Version comparison data:
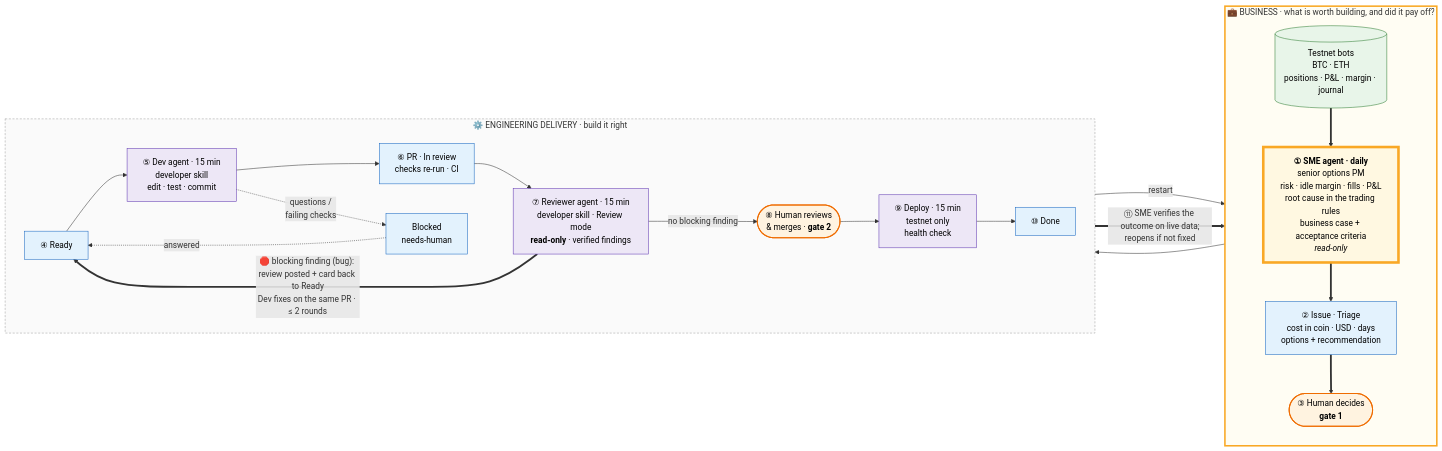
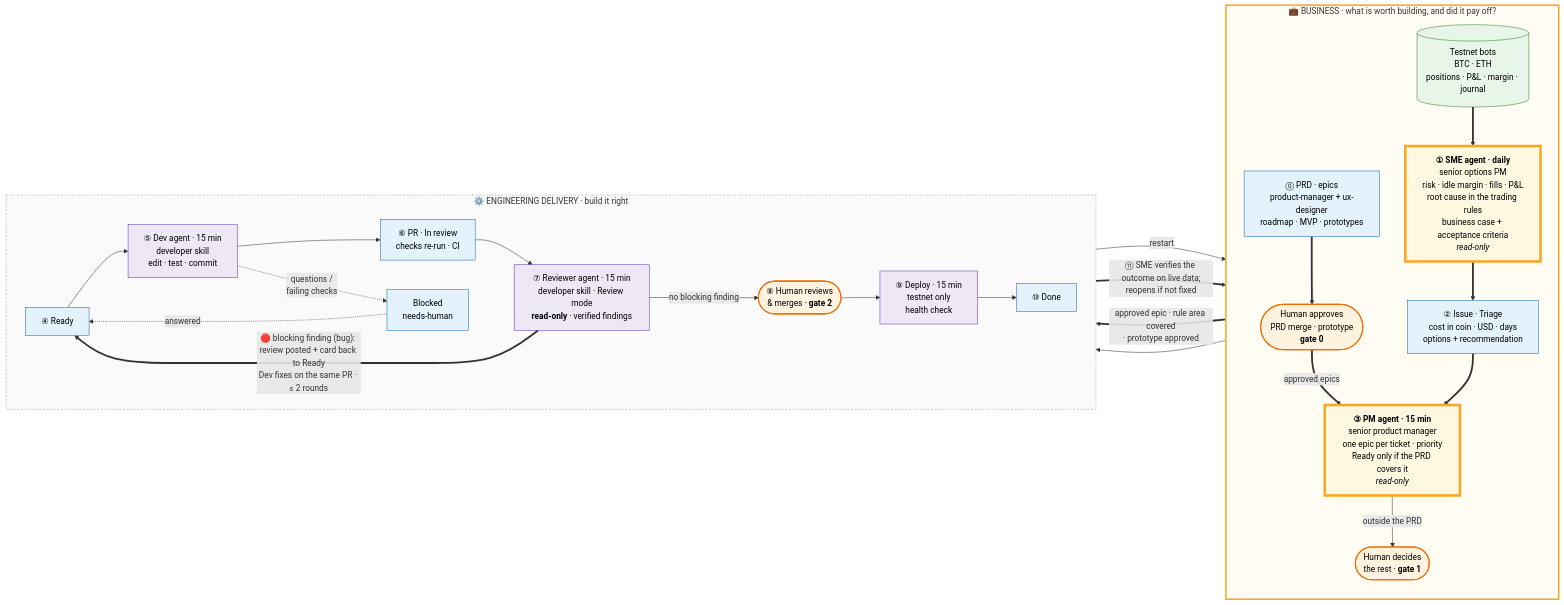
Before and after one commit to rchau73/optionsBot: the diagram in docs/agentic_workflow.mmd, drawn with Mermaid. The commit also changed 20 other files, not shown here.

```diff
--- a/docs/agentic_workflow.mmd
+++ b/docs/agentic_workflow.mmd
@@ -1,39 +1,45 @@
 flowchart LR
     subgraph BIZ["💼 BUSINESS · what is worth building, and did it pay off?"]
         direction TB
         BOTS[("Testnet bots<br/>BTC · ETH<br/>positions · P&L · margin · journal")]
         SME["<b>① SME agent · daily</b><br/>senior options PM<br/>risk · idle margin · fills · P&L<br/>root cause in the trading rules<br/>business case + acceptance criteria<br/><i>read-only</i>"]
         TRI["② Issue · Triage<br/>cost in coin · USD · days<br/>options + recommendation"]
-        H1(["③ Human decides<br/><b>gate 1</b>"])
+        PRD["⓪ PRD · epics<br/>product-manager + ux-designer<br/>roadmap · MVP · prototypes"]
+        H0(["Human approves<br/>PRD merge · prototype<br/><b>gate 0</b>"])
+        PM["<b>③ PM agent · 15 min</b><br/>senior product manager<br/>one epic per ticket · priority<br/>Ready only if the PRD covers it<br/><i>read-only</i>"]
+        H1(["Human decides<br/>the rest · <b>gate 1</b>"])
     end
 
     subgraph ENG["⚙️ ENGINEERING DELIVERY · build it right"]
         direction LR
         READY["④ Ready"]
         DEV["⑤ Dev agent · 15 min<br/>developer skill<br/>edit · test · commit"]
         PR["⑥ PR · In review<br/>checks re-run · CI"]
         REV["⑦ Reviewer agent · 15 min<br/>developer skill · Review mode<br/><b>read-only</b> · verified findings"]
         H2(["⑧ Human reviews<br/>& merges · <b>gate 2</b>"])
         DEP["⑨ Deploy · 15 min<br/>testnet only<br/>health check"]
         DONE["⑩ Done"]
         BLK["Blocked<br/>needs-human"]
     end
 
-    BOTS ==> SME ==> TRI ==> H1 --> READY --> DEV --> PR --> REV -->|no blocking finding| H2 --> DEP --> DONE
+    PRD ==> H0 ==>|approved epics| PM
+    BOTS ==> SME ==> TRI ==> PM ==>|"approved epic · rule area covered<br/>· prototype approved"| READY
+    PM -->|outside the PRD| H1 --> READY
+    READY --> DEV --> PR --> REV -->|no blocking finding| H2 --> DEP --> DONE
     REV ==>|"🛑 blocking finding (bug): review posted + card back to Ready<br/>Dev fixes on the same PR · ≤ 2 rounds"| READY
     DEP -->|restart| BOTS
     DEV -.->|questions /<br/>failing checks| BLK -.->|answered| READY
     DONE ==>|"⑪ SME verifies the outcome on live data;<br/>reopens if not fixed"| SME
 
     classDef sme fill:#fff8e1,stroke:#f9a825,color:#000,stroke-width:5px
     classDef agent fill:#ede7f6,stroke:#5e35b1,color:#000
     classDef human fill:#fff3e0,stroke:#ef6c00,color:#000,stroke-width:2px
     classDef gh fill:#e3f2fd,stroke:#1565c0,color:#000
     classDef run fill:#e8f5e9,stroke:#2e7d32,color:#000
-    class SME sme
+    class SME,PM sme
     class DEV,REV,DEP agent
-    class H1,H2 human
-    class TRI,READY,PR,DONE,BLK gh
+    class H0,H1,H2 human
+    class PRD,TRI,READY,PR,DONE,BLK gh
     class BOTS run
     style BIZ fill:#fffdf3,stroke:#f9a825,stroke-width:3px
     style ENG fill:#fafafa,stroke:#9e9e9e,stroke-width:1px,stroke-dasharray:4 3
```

DESCRIPTION OF THE TASK: The answer is every line in the data where the word "commit" appears.

EXERCISE ANSWER:
Before and after one commit to rchau73/optionsBot: the diagram in docs/agentic_workflow.mmd, drawn with Mermaid. The commit also changed 20 other files, not shown here.
         DEV["⑤ Dev agent · 15 min<br/>developer skill<br/>edit · test · commit"]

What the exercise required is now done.